**Task objective**
Copy the following data exactly and drop the pictures.

··· Exercise data ···

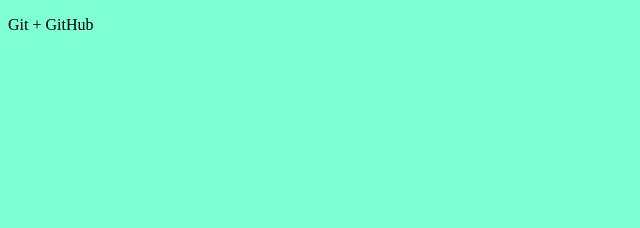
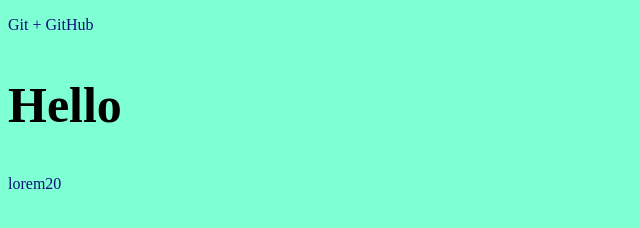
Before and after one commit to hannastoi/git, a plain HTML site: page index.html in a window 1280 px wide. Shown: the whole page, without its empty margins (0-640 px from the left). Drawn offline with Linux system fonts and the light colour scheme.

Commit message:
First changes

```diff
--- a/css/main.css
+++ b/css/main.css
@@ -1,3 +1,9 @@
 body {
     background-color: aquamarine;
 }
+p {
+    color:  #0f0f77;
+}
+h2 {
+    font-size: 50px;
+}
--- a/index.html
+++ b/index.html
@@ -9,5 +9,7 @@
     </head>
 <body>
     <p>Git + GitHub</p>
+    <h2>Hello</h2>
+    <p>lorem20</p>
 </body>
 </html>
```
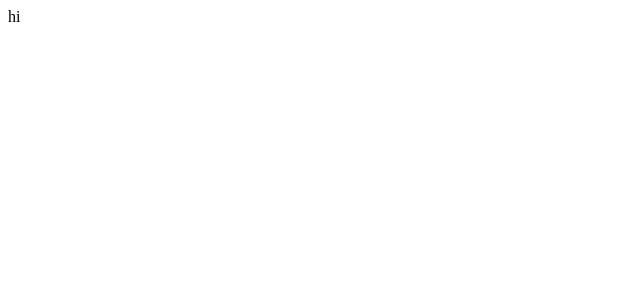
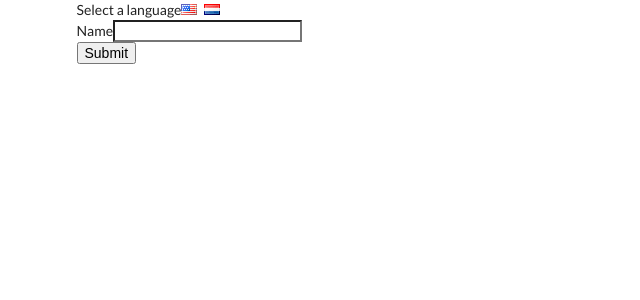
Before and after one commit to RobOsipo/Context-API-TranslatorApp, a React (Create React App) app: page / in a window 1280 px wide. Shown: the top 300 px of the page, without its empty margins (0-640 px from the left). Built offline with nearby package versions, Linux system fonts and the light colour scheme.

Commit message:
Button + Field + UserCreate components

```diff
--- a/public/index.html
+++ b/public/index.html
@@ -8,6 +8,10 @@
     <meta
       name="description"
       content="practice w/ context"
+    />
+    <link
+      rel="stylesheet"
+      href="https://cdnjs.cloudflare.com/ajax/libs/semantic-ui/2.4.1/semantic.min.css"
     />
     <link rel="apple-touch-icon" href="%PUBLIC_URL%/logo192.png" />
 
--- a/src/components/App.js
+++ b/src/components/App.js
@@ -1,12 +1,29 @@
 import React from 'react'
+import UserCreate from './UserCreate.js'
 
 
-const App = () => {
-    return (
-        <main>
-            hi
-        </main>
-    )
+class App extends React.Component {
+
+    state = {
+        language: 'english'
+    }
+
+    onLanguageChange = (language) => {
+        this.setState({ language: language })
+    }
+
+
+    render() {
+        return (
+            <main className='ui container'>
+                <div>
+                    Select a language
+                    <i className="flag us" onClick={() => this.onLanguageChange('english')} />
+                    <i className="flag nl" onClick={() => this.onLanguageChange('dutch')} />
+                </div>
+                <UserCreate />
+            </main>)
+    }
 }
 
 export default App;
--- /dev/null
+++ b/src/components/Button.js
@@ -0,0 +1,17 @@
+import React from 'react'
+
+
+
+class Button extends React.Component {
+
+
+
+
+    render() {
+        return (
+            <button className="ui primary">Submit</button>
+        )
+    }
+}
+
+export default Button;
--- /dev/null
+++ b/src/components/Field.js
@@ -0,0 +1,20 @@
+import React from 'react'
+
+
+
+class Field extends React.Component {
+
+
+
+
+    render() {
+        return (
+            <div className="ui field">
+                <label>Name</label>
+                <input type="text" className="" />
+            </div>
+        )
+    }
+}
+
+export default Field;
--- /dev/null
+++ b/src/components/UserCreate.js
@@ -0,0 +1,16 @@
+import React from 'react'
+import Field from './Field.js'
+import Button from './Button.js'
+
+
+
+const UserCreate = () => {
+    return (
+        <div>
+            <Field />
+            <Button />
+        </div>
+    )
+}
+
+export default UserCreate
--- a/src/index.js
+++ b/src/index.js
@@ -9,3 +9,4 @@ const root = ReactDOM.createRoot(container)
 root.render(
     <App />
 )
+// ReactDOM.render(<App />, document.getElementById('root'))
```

···

**The answer**
Before and after one commit to hannastoi/git, a plain HTML site: page index.html in a window 1280 px wide. Shown: the whole page, without its empty margins (0-640 px from the left). Drawn offline with Linux system fonts and the light colour scheme.

Commit message:
First changes

```diff
--- a/css/main.css
+++ b/css/main.css
@@ -1,3 +1,9 @@
 body {
     background-color: aquamarine;
 }
+p {
+    color:  #0f0f77;
+}
+h2 {
+    font-size: 50px;
+}
--- a/index.html
+++ b/index.html
@@ -9,5 +9,7 @@
     </head>
 <body>
     <p>Git + GitHub</p>
+    <h2>Hello</h2>
+    <p>lorem20</p>
 </body>
 </html>
```
Before and after one commit to RobOsipo/Context-API-TranslatorApp, a React (Create React App) app: page / in a window 1280 px wide. Shown: the top 300 px of the page, without its empty margins (0-640 px from the left). Built offline with nearby package versions, Linux system fonts and the light colour scheme.

Commit message:
Button + Field + UserCreate components

```diff
--- a/public/index.html
+++ b/public/index.html
@@ -8,6 +8,10 @@
     <meta
       name="description"
       content="practice w/ context"
+    />
+    <link
+      rel="stylesheet"
+      href="https://cdnjs.cloudflare.com/ajax/libs/semantic-ui/2.4.1/semantic.min.css"
     />
     <link rel="apple-touch-icon" href="%PUBLIC_URL%/logo192.png" />
 
--- a/src/components/App.js
+++ b/src/components/App.js
@@ -1,12 +1,29 @@
 import React from 'react'
+import UserCreate from './UserCreate.js'
 
 
-const App = () => {
-    return (
-        <main>
-            hi
-        </main>
-    )
+class App extends React.Component {
+
+    state = {
+        language: 'english'
+    }
+
+    onLanguageChange = (language) => {
+        this.setState({ language: language })
+    }
+
+
+    render() {
+        return (
+            <main className='ui container'>
+                <div>
+                    Select a language
+                    <i className="flag us" onClick={() => this.onLanguageChange('english')} />
+                    <i className="flag nl" onClick={() => this.onLanguageChange('dutch')} />
+                </div>
+                <UserCreate />
+            </main>)
+    }
 }
 
 export default App;
--- /dev/null
+++ b/src/components/Button.js
@@ -0,0 +1,17 @@
+import React from 'react'
+
+
+
+class Button extends React.Component {
+
+
+
+
+    render() {
+        return (
+            <button className="ui primary">Submit</button>
+        )
+    }
+}
+
+export default Button;
--- /dev/null
+++ b/src/components/Field.js
@@ -0,0 +1,20 @@
+import React from 'react'
+
+
+
+class Field extends React.Component {
+
+
+
+
+    render() {
+        return (
+            <div className="ui field">
+                <label>Name</label>
+                <input type="text" className="" />
+            </div>
+        )
+    }
+}
+
+export default Field;
--- /dev/null
+++ b/src/components/UserCreate.js
@@ -0,0 +1,16 @@
+import React from 'react'
+import Field from './Field.js'
+import Button from './Button.js'
+
+
+
+const UserCreate = () => {
+    return (
+        <div>
+            <Field />
+            <Button />
+        </div>
+    )
+}
+
+export default UserCreate
--- a/src/index.js
+++ b/src/index.js
@@ -9,3 +9,4 @@ const root = ReactDOM.createRoot(container)
 root.render(
     <App />
 )
+// ReactDOM.render(<App />, document.getElementById('root'))
```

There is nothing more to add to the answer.